See below:
1571286563

Work Step by Step

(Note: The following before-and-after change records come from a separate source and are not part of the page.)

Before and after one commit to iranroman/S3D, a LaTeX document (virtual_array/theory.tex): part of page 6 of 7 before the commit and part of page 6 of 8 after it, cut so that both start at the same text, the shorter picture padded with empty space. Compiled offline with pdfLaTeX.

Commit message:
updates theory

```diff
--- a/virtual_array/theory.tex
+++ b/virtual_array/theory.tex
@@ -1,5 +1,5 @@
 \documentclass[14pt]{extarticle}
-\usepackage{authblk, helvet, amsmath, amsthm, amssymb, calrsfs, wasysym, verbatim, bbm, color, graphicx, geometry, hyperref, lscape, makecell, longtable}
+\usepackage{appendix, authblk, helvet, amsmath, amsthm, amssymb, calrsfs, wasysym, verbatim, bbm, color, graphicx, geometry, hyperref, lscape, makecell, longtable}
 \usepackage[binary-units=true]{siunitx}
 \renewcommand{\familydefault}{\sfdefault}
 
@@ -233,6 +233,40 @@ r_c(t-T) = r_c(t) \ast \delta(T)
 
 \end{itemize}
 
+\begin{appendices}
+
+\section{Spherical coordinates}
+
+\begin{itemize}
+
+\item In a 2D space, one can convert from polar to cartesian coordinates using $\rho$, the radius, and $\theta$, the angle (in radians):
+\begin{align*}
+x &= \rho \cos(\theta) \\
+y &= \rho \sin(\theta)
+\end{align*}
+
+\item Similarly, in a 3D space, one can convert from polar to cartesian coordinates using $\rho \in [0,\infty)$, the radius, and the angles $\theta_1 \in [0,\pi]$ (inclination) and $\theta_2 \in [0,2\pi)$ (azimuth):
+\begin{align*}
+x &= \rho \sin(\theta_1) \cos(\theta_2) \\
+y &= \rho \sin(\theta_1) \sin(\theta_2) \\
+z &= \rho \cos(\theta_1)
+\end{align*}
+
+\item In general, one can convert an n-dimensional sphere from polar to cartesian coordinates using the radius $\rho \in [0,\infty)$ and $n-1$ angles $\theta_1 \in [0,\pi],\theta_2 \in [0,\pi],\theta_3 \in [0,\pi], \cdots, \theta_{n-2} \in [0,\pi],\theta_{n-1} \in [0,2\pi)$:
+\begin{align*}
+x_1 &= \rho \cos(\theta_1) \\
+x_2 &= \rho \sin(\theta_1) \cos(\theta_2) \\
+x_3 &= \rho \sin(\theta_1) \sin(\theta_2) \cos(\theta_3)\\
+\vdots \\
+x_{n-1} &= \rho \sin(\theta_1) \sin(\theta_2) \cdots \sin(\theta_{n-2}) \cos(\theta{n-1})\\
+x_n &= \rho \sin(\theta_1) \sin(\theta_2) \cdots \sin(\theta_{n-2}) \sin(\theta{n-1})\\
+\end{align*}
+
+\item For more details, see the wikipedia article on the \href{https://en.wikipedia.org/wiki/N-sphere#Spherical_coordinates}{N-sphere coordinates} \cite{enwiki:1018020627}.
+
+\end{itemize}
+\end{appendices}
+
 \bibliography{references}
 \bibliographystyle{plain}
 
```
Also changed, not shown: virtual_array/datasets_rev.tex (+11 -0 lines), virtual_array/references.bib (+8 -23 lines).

We have to graph the provided equations; also, we have to eliminate the common variable t and make a single equation in x and y. The provided parametric equation in y is $ y=2t $. Computing the value of t from this equation, we get: $\begin{align} & y=2t \\ & t=\frac{y}{2} \\ \end{align}$ By putting this value of t in the equation of x, we get: $\begin{align} & x={{t}^{2}}+t+1 \\ & x={{\left( \frac{y}{2} \right)}^{2}}+\frac{y}{2}+1 \\ \end{align}$ And solving this equation further, we get: $\begin{align} & x={{\left( \frac{y}{2} \right)}^{2}}+\frac{y}{2}+1 \\ & x=\frac{{{y}^{2}}}{4}+\frac{y}{2}+1 \\ & x=\frac{{{y}^{2}}+2y+4}{4} \end{align}$ And completing the square, we get: $\begin{align} & x=\frac{{{y}^{2}}+2y+4}{4} \\ & x=\frac{{{y}^{2}}+2y+1+3}{4} \\ & x=\frac{{{\left( y+1 \right)}^{2}}+3}{4} \\ \end{align}$ Then multiplying both sides by 4 and then subtracting 3 from both sides, we get: $\begin{align} & 4x={{\left( y+1 \right)}^{2}}+3 \\ & 4x-3={{\left( y+1 \right)}^{2}} \\ \end{align}$ Then writing the equation in the form of ${{y}^{2}}=4ax $, we get: $\begin{align} & {{\left( y+1 \right)}^{2}}=4x-3 \\ & {{\left( y+1 \right)}^{2}}=4\left( x-\frac{3}{4} \right) \\ \end{align}$ And the above equation is of the form of a parabola, having vertex $\left( \frac{3}{4},-1 \right)$. We see from the equations that the domain and range are: Domain: $[\dfrac{3}{4},\infty]$ Range: $[-\infty,\infty]$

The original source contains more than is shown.